*Exercise goal*.
Which lines of the entries below hold the word "style"? Report each of them.

:: Records for processing

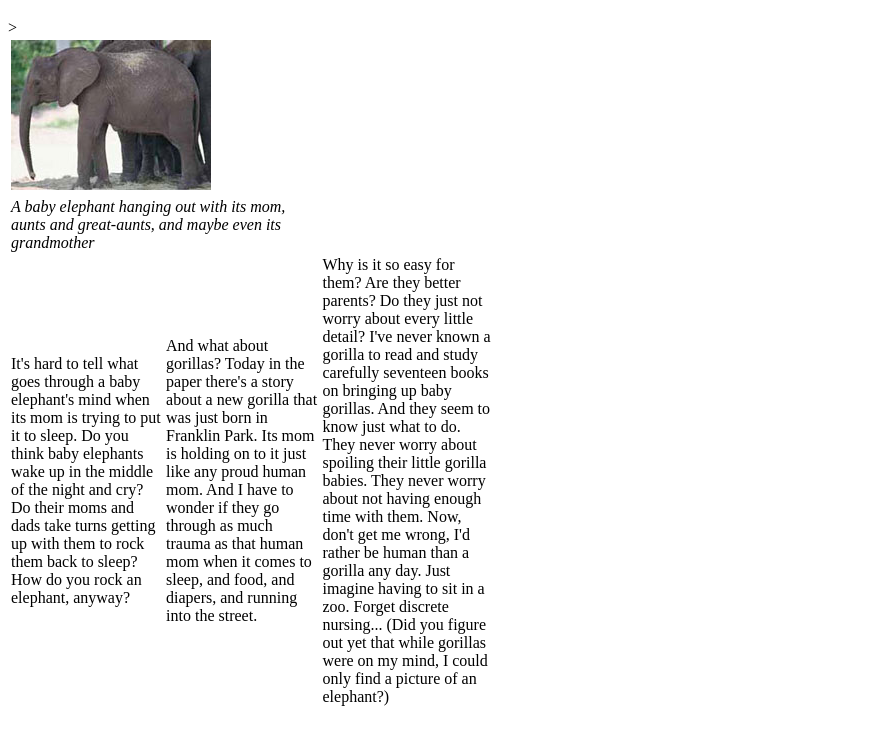
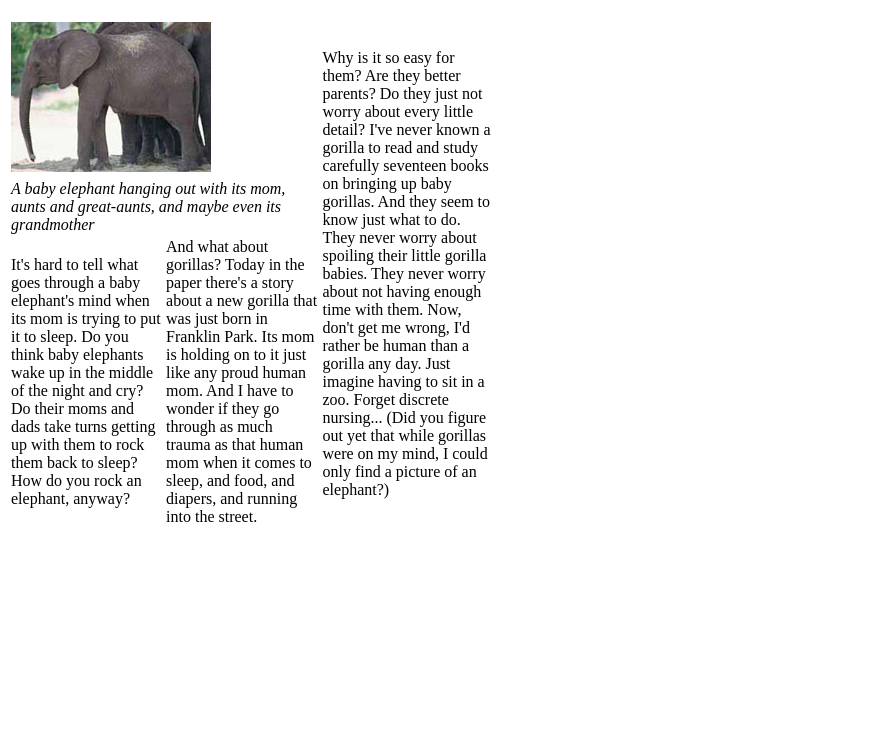
Before and after one commit to KrishenS/WebTech, a plain HTML site: page session6/index.htm in a window 1280 px wide. Shown: the part 61-800 px from the top of the page, without its empty margins (0-880 px from the left). Drawn offline with Linux system fonts and the light colour scheme.

Commit message:
Update index.htm

```diff
--- a/session6/index.htm
+++ b/session6/index.htm
@@ -9,9 +9,9 @@
 <body>
     <h1 style = "text-align: center;">The Truth about Elephants</h1>
     <table style = "width: 490px;">
-        <tr><td colspan = "2"><img src = "elephant.jpg" alt = "pic of elephant" ></td>></td></tr>
+        <tr><td colspan = "2"><img src = "elephant.jpg" alt = "pic of elephant" ></td><td rowspan="3">Why is it so easy for them? Are they better parents? Do they just not worry about every little detail? I've never known a gorilla to read and study carefully seventeen books on bringing up baby gorillas. And they seem to know just what to do. They never worry about spoiling their little gorilla babies. They never worry about not having enough time with them. Now, don't get me wrong, I'd rather be human than a gorilla any day. Just imagine having to sit in a zoo. Forget discrete nursing... (Did you figure out yet that while gorillas were on my mind, I could only find a picture of an elephant?)</td></tr>
         <tr><td colspan = "2"><i>A baby elephant hanging out with its mom, aunts and great-aunts, and maybe even its grandmother</i></td></tr>
-        <tr><td>It's hard to tell what goes through a baby elephant's mind when its mom is trying to put it to sleep. Do you think baby elephants wake up in the middle of the night and cry? Do their moms and dads take turns getting up with them to rock them back to sleep? How do you rock an elephant, anyway?</td><td>And what about gorillas? Today in the paper there's a story about a new gorilla that was just born in Franklin Park. Its mom is holding on to it just like any proud human mom. And I have to wonder if they go through as much trauma as that human mom when it comes to sleep, and food, and diapers, and running into the street.</td><td>Why is it so easy for them? Are they better parents? Do they just not worry about every little detail? I've never known a gorilla to read and study carefully seventeen books on bringing up baby gorillas. And they seem to know just what to do. They never worry about spoiling their little gorilla babies. They never worry about not having enough time with them. Now, don't get me wrong, I'd rather be human than a gorilla any day. Just imagine having to sit in a zoo. Forget discrete nursing... (Did you figure out yet that while gorillas were on my mind, I could only find a picture of an elephant?)</td></tr>
+        <tr><td>It's hard to tell what goes through a baby elephant's mind when its mom is trying to put it to sleep. Do you think baby elephants wake up in the middle of the night and cry? Do their moms and dads take turns getting up with them to rock them back to sleep? How do you rock an elephant, anyway?</td><td>And what about gorillas? Today in the paper there's a story about a new gorilla that was just born in Franklin Park. Its mom is holding on to it just like any proud human mom. And I have to wonder if they go through as much trauma as that human mom when it comes to sleep, and food, and diapers, and running into the street.</td></tr>
     </table>
 </body>
 </html>
```
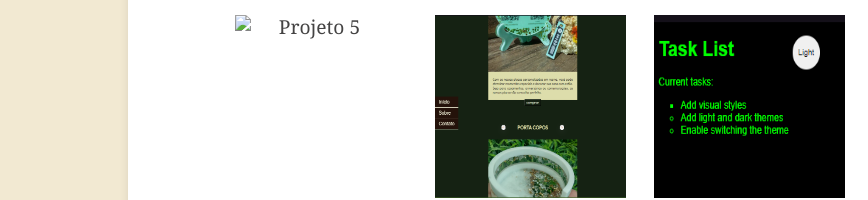
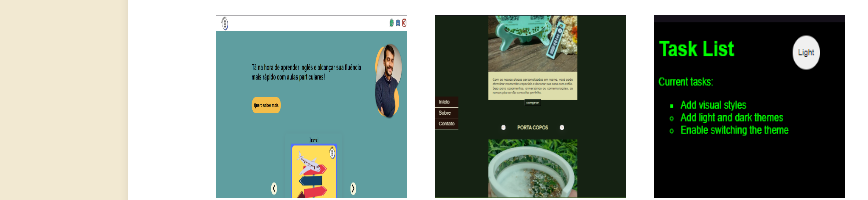
Before and after one commit to umanormari/landing-page-mariana-eslava, a plain HTML site: page portifolio.html in a window 1280 px wide. Shown: the part 753-953 px from the top of the page, 0-868 px from the left. Drawn offline with Linux system fonts and the light colour scheme; the site is published under a folder, as on GitHub Pages, so addresses that start at the root find nothing.

Commit message:
Update portifolio.html

```diff
--- a/portifolio.html
+++ b/portifolio.html
@@ -54,7 +54,7 @@
             </div>
 
             <div class="project">
-                <img src="/imagens/landing-page.png" alt="Projeto 5">
+                <img src="./imagens/landing-page.png" alt="Projeto 5">
                 <h3> Landing Page </h3>
                 <p> Uma página de destino (landing page) com um design específico, geralmente utilizado para promover um produto, serviço ou evento. Destaca-se pela apresentação visual e apelo persuasivo. </p>
                 <a href="https://umanormari.github.io/teacher.eslava/" target="_blank">Ver no GitHub</a>
```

::::

*Answer area*.
     <h1 style = "text-align: center;">The Truth about Elephants</h1>
     <table style = "width: 490px;">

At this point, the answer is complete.